* Exercise requirements: Send back all of the records, each one exactly as written.

-- Opening Marker --

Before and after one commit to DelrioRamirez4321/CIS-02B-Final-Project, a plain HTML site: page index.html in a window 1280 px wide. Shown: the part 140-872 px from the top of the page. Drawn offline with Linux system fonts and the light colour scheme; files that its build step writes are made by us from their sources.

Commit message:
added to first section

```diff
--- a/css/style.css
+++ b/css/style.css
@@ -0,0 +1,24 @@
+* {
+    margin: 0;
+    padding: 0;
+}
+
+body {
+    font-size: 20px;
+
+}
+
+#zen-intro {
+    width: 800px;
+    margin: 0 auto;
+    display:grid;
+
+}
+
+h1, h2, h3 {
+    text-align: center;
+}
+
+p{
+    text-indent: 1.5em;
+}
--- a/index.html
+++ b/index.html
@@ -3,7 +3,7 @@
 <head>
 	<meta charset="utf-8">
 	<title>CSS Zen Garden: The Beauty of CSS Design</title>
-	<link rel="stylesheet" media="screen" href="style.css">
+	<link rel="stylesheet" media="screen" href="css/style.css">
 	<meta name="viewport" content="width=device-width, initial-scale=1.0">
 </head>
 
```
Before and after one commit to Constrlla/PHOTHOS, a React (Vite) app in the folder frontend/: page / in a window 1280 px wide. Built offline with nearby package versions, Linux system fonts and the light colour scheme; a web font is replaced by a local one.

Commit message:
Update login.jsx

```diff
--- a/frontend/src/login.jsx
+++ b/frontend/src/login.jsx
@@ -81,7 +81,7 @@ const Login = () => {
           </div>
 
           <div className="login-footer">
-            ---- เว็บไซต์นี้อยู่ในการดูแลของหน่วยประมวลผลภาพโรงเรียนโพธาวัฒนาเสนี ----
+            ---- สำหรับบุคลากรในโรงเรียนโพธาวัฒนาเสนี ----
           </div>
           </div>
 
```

-- Closing Marker --

* Solution to the exercise:
Before and after one commit to DelrioRamirez4321/CIS-02B-Final-Project, a plain HTML site: page index.html in a window 1280 px wide. Shown: the part 140-872 px from the top of the page. Drawn offline with Linux system fonts and the light colour scheme; files that its build step writes are made by us from their sources.

Commit message:
added to first section

```diff
--- a/css/style.css
+++ b/css/style.css
@@ -0,0 +1,24 @@
+* {
+    margin: 0;
+    padding: 0;
+}
+
+body {
+    font-size: 20px;
+
+}
+
+#zen-intro {
+    width: 800px;
+    margin: 0 auto;
+    display:grid;
+
+}
+
+h1, h2, h3 {
+    text-align: center;
+}
+
+p{
+    text-indent: 1.5em;
+}
--- a/index.html
+++ b/index.html
@@ -3,7 +3,7 @@
 <head>
 	<meta charset="utf-8">
 	<title>CSS Zen Garden: The Beauty of CSS Design</title>
-	<link rel="stylesheet" media="screen" href="style.css">
+	<link rel="stylesheet" media="screen" href="css/style.css">
 	<meta name="viewport" content="width=device-width, initial-scale=1.0">
 </head>
 
```
Before and after one commit to Constrlla/PHOTHOS, a React (Vite) app in the folder frontend/: page / in a window 1280 px wide. Built offline with nearby package versions, Linux system fonts and the light colour scheme; a web font is replaced by a local one.

Commit message:
Update login.jsx

```diff
--- a/frontend/src/login.jsx
+++ b/frontend/src/login.jsx
@@ -81,7 +81,7 @@ const Login = () => {
           </div>
 
           <div className="login-footer">
-            ---- เว็บไซต์นี้อยู่ในการดูแลของหน่วยประมวลผลภาพโรงเรียนโพธาวัฒนาเสนี ----
+            ---- สำหรับบุคลากรในโรงเรียนโพธาวัฒนาเสนี ----
           </div>
           </div>
 
```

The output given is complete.